Our objective was to determine how circulatory failure develops following systemic administration of potassium cyanide (KCN). We used a noninhaled modality of intoxication, wherein the change in breathing pattern would not influence the diffusion of CN into the blood, akin to the effects of ingesting toxic levels of CN. In a group of 300 to 400g rats, CN-induced coma (CN i.p., 7mg/kg) produced a central apnea within 2 to 3 min along with a potent and prolonged gasping pattern leading to autoresuscitation in 38% of the animals. Motor deficits and neuronal necrosis were nevertheless observed in the surviving animals. To clarify the mechanisms leading to potential autoresuscitation versus asystole, 12 urethane-anesthetized rats were then exposed to the lowest possible levels of CN exposure that would lead to breathing depression within 7 to 8 min; this dose averaged 0.375mg/kg/min i.v. At this level of intoxication, a cardiac depression developed several minutes only after the onset of the apnea, leading to cardiac asystole as PaO 2 reached value approximately 15 Torr, unless breathing was maintained by mechanical ventilation or through spontaneous gasping. Higher levels of KCN exposure in 10 animals provoked a primary cardiac depression, which led to a rapid cardiac arrest by pulseless electrical activity (PEA) despite the maintenance of PaO 2 by mechanical ventilation. These effects were totally unrelated to the potassium contained in KCN. It is concluded that circulatory failure can develop as a direct consequence of CN-induced apnea but in a narrow range of exposure. In this "low" range, maintaining pulmonary gas exchange after exposure, through mechanical ventilation (or spontaneous gasping), can reverse cardiac depression and restore spontaneous breathing. At higher level of intoxication, cardiac depression is to be treated as a specific and spontaneously irreversible consequence of CN exposure, leading to a PEA.

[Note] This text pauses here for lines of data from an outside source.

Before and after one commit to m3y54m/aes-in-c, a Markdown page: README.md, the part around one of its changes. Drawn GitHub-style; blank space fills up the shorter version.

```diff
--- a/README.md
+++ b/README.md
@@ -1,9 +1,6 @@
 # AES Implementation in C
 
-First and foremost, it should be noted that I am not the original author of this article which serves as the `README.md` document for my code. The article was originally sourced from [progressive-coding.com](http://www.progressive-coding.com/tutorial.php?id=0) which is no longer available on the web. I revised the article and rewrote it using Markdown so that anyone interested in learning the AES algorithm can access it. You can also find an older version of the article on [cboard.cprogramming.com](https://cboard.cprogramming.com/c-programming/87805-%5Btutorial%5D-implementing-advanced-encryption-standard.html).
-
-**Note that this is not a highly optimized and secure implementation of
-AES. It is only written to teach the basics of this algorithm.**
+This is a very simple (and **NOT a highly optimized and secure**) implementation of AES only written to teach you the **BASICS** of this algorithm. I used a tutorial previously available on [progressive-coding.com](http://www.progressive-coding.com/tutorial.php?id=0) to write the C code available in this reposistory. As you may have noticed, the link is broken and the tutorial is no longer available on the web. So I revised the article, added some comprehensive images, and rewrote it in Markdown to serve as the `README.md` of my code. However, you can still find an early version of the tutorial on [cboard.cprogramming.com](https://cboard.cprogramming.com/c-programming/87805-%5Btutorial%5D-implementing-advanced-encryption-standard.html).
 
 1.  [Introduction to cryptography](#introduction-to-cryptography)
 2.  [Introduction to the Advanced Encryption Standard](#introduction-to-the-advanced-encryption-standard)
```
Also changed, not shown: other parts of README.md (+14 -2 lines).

All Science Journal Classification (ASJC) codes
- Emergency Medicine
- Critical Care and Intensive Care Medicine